It would appear that one of the major drivers of the recent growth of the BGP table is that of small networks, advertised as a /24 prefix entry in the routing table, multi-homing with a number of peers and upstream providers. In the appropriate environment where there are a number of networks in relatively close proximity, using peer relationships can reduce total connectivity costs, as compared to using a single upstream service provider. Equally significantly, multi-homing with a number of upstream providers is seen as a means of improving the overall availability of the service. In essence, multi-homing is seen as an acceptable substitute for upstream service resiliency. This has a potential side effect that when multi-homing is seen as a preferable substitute for upstream provider resiliency, the upstream provider cannot command a price premium for proving resiliency as an attribute of the provided service, and therefore has little economic incentive to spend the additional money required to engineer resiliency into the network. The actions of the network's multi-homed clients then become self- fulfilling. One way to characterize this behavior is that service resiliency in the Internet is becoming the responsibility of the customer, not the service provider.
In such an environment resiliency still exists, but rather than being a function of the bearer or switching subsystem, resiliency is provided through the function of the BGP routing system. The question is not whether this is feasible or desirable in the individual case, but whether the BGP routing system can scale adequately to continue to undertake this role.

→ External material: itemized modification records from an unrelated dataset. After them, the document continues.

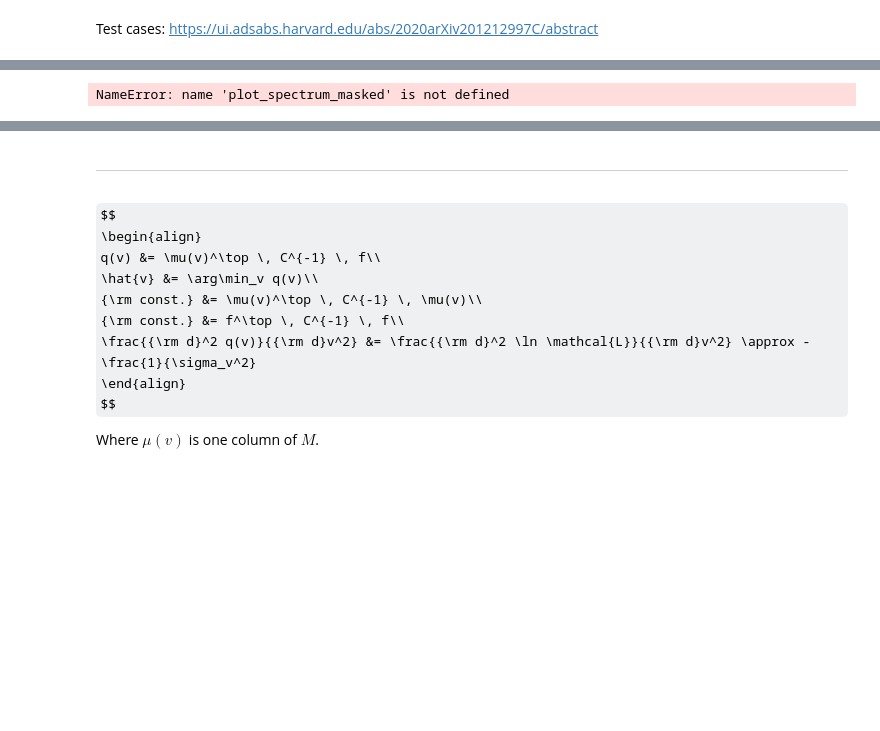
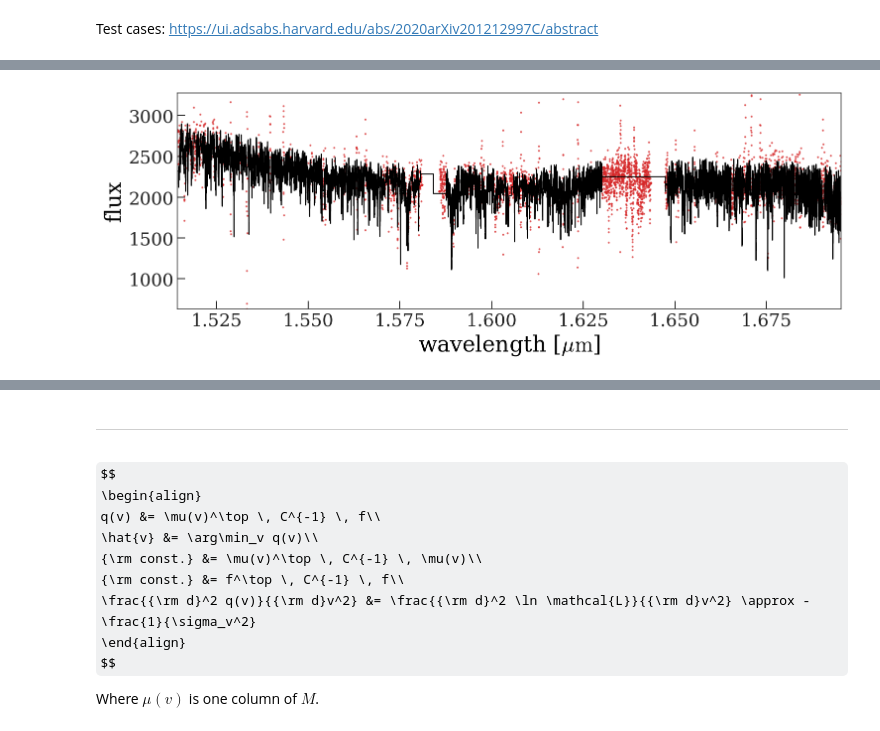
Before and after one commit to adrn/FunDepartment, a Jupyter notebook: notebooks/Run-on-visits.ipynb, the cells around one changed output, grey strips where cells are left out. Saved outputs shown, nothing was run; the diff lists cells and outputs as text; code cells hidden in the pictures; some formulas as TeX source; blank space fills up the shorter version.

```diff
--- a/notebooks/Run-on-visits.ipynb
+++ b/notebooks/Run-on-visits.ipynb
@@ -88,9 +108,9 @@ ax.set_ylim(-0.1, 1.5)
 # %%
 for visit in visits:
-    fig = plot_spectrum_masked(visit.get_spectrum())
+    fig = plot_spectrum(visit.get_spectrum())
     break
 # %% [output]
-NameError: name 'plot_spectrum_masked' is not defined
+[figure, added]
 # %%
 for visit in visits:
     # frame_spectra = visit.get_frame_spectra(percentile_clip=False)
```
Also changed, not shown: parts of 36 cells of this notebook, 1 other file.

Further driving this growth in the routing table is the use of selective advertisement of smaller prefixes along different paths in an effort to undertake traffic engineering within a multi-homed environment. While there is considerable effort being undertaken to develop traffic engineering tools within a single network using MPLS as the base flow management tool, inter-provider tools to achieve similar outcomes are considerably more complex when using such switching techniques.

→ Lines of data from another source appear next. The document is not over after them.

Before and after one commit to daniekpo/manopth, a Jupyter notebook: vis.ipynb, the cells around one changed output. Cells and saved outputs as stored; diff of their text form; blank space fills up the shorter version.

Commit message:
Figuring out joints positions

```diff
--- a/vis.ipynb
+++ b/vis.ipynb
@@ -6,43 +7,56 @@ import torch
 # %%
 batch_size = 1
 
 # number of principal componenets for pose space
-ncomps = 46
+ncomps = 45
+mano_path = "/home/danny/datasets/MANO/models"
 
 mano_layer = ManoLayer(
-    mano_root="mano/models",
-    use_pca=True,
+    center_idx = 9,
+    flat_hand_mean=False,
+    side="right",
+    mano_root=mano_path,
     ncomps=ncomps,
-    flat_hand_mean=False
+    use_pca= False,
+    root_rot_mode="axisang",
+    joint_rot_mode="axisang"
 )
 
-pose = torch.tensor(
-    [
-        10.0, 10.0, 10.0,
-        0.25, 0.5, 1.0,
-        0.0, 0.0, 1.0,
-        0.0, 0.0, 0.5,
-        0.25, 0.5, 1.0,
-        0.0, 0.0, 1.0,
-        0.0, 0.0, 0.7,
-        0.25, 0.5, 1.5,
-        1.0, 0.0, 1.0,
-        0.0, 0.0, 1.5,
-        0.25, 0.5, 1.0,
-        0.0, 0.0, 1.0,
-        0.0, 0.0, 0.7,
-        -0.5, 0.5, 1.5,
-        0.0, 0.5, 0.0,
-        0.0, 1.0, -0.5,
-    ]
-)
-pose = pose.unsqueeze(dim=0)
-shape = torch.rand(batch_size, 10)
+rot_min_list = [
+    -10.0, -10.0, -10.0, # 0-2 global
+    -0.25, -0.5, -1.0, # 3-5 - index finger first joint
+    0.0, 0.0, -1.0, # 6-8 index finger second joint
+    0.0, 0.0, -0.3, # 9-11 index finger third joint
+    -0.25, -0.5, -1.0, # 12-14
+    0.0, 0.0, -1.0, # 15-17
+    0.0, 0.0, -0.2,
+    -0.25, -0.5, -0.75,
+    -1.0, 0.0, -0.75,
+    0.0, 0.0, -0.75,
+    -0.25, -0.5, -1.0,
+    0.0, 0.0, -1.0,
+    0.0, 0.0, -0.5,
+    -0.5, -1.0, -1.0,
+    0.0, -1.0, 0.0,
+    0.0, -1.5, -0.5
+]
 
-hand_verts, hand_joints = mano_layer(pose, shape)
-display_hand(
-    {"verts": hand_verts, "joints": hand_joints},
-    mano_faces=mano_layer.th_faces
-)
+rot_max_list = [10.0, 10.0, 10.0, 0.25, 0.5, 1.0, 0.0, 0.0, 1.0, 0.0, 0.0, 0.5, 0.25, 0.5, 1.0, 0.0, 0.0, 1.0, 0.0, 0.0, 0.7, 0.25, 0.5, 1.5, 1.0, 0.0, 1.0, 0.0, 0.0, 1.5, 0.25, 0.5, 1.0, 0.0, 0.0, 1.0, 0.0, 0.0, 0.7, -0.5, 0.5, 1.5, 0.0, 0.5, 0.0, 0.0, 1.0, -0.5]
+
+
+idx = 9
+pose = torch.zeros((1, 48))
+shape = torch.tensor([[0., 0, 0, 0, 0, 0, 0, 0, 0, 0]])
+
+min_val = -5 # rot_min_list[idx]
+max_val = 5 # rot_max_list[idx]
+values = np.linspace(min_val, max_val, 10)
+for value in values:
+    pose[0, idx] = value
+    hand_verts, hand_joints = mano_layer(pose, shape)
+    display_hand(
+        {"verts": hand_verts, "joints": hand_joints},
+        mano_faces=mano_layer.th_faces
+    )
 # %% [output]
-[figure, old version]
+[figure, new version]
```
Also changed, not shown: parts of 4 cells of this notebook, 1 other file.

At this stage the only tool being used for inter-provider traffic engineering is that of the BGP routing table. Such use of BGP appears to place additional fine-grained prefixes into the routing table. This action further exacerbates the growth and stability pressures being placed on the BGP routing domain.

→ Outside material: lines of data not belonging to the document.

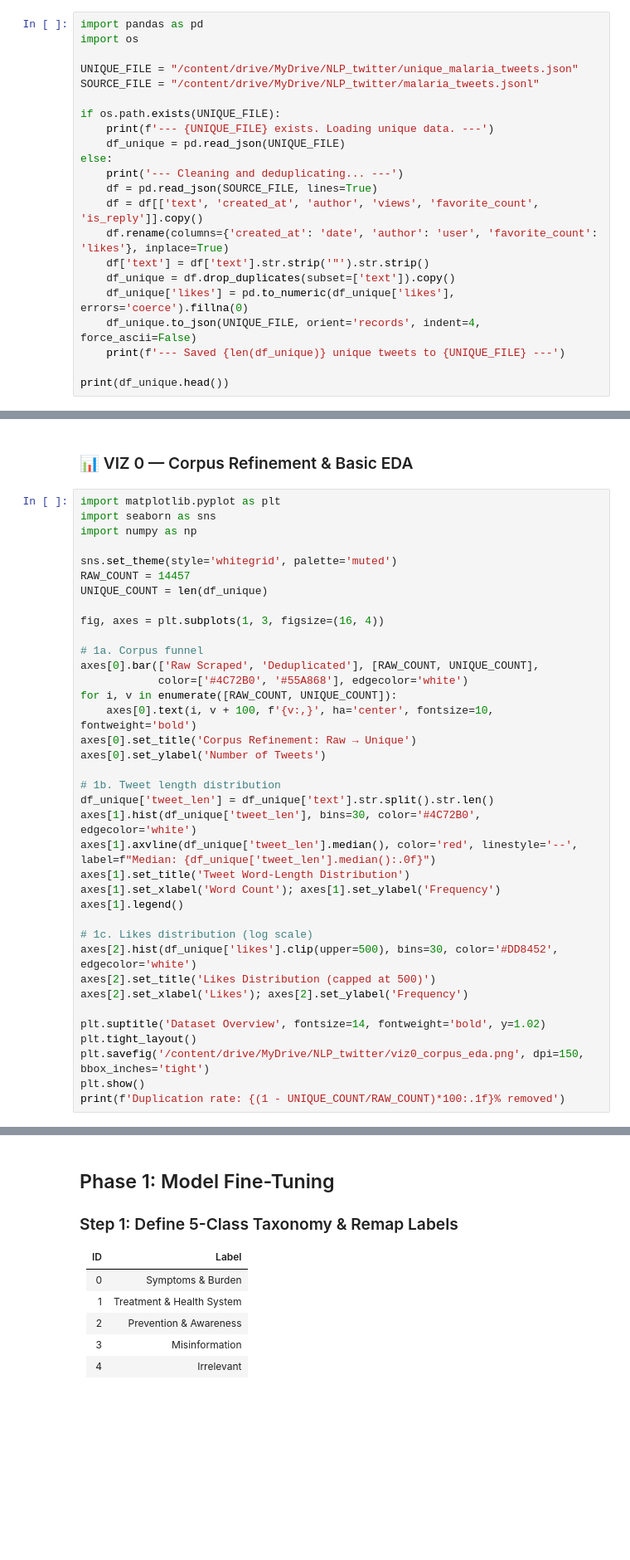
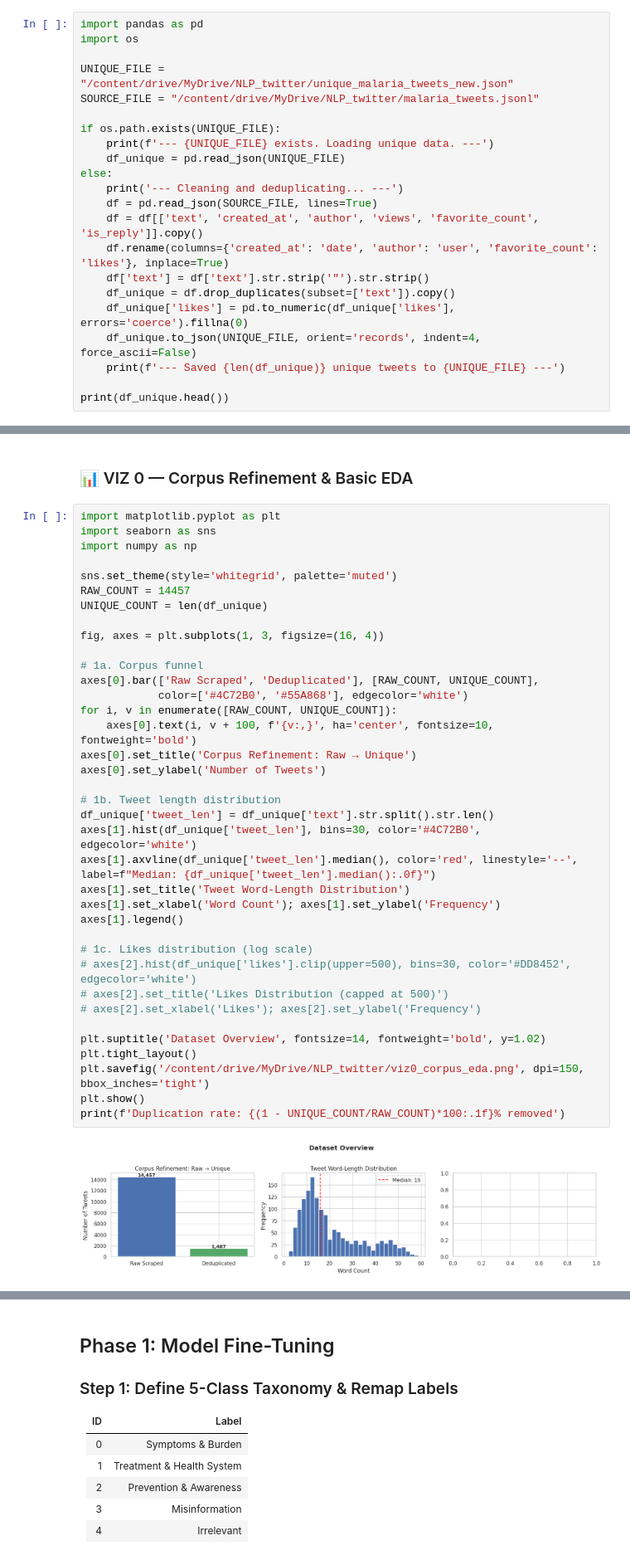
Before and after one commit to GunroarCannon/NLP-malaria-tweet-classification, a Jupyter notebook: NLP_builder_new.ipynb, the cells around one changed output, grey strips where cells are left out. Shown at 83% size. Drawn from its saved outputs; the diff is of its cells as text; blank space fills up the shorter version.

```diff
--- a/NLP_builder_new.ipynb
+++ b/NLP_builder_new.ipynb
@@ -23,7 +28,7 @@ drive.mount('/content/drive')
 import pandas as pd
 import os
 
-UNIQUE_FILE = "/content/drive/MyDrive/NLP_twitter/unique_malaria_tweets.json"
+UNIQUE_FILE = "/content/drive/MyDrive/NLP_twitter/unique_malaria_tweets_new.json"
 SOURCE_FILE = "/content/drive/MyDrive/NLP_twitter/malaria_tweets.jsonl"
 
 if os.path.exists(UNIQUE_FILE):
@@ -50,33 +70,35 @@ import numpy as np
 
 sns.set_theme(style='whitegrid', palette='muted')
 RAW_COUNT = 14457
 UNIQUE_COUNT = len(df_unique)
 
 fig, axes = plt.subplots(1, 3, figsize=(16, 4))
 
 # 1a. Corpus funnel
 axes[0].bar(['Raw Scraped', 'Deduplicated'], [RAW_COUNT, UNIQUE_COUNT],
             color=['#4C72B0', '#55A868'], edgecolor='white')
 for i, v in enumerate([RAW_COUNT, UNIQUE_COUNT]):
     axes[0].text(i, v + 100, f'{v:,}', ha='center', fontsize=10, fontweight='bold')
 axes[0].set_title('Corpus Refinement: Raw → Unique')
 axes[0].set_ylabel('Number of Tweets')
 
 # 1b. Tweet length distribution
 df_unique['tweet_len'] = df_unique['text'].str.split().str.len()
 axes[1].hist(df_unique['tweet_len'], bins=30, color='#4C72B0', edgecolor='white')
 axes[1].axvline(df_unique['tweet_len'].median(), color='red', linestyle='--', label=f"Median: {df_unique['tweet_len'].median():.0f}")
 axes[1].set_title('Tweet Word-Length Distribution')
 axes[1].set_xlabel('Word Count'); axes[1].set_ylabel('Frequency')
 axes[1].legend()
 
 # 1c. Likes distribution (log scale)
-axes[2].hist(df_unique['likes'].clip(upper=500), bins=30, color='#DD8452', edgecolor='white')
-axes[2].set_title('Likes Distribution (capped at 500)')
-axes[2].set_xlabel('Likes'); axes[2].set_ylabel('Frequency')
+# axes[2].hist(df_unique['likes'].clip(upper=500), bins=30, color='#DD8452', edgecolor='white')
+# axes[2].set_title('Likes Distribution (capped at 500)')
+# axes[2].set_xlabel('Likes'); axes[2].set_ylabel('Frequency')
 
 plt.suptitle('Dataset Overview', fontsize=14, fontweight='bold', y=1.02)
 plt.tight_layout()
 plt.savefig('/content/drive/MyDrive/NLP_twitter/viz0_corpus_eda.png', dpi=150, bbox_inches='tight')
 plt.show()
 print(f'Duplication rate: {(1 - UNIQUE_COUNT/RAW_COUNT)*100:.1f}% removed')
+# %% [output]
+[figure, added]
```
Also changed, not shown: parts of 20 cells of this notebook.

There is considerable evidence of a lack of uniformity of operational practices within the inter-domain routing space. This includes the use and setting of prefix filters, the use and setting of route damping parameters and level of verification undertaken on BGP advertisements by both the advertiser and the recipient. There is some extent of 'noise' in the routing table where advertisements appear to be propagated well beyond their intended domain of applicability, and also where withdrawals and advertisements are not being adequately damped close to the origin of the route flap. This diversity of operating practices also extends to policies of accepting advertisements that are more specific advertisements of existing provider blocks.
The current growth factors at play in the BGP table are not easily susceptible to another round of CIDR deployment pressure within the operator community. The denser interconnectivity mesh, the increasing use of multi-homing with smaller address prefixes, the extension of the use of BGP to perform roles related to inter-domain traffic engineering and the lack of common operating practices all point to a continuation of the trend of growth in the total size of the BGP routing table, with this growth most apparent with advertisements of smaller address blocks, and an increasing trend for these small advertisements to be punching a connectivity policy 'hole' in an existing provider aggregate advertisement.
It may be appropriate to consider how to operate an Internet with a BGP routing table that has millions of small entries, rather than the expectation of a hierarchical routing space with at most tens of thousands of larger entries in the global routing table.
It is beyond the scope of this document to define a scalable inter- domain routing environment and associated routing protocols and operating practices. A more modest goal is to look at the attributes of routing systems as understood and identify those aspects of such systems that may be applicable to the inter-domain environment as a potential set of requirements for inter-domain routing tools.
The overall intent is scalability of the routing environment. Scalability can be expressed in many dimensions, including number of discrete network layer reachability entries, number of discrete route policy entries, level of dynamic change over a unit of time of these entries, time to converge to a coherent view of the connectivity of the network following changes, and so on.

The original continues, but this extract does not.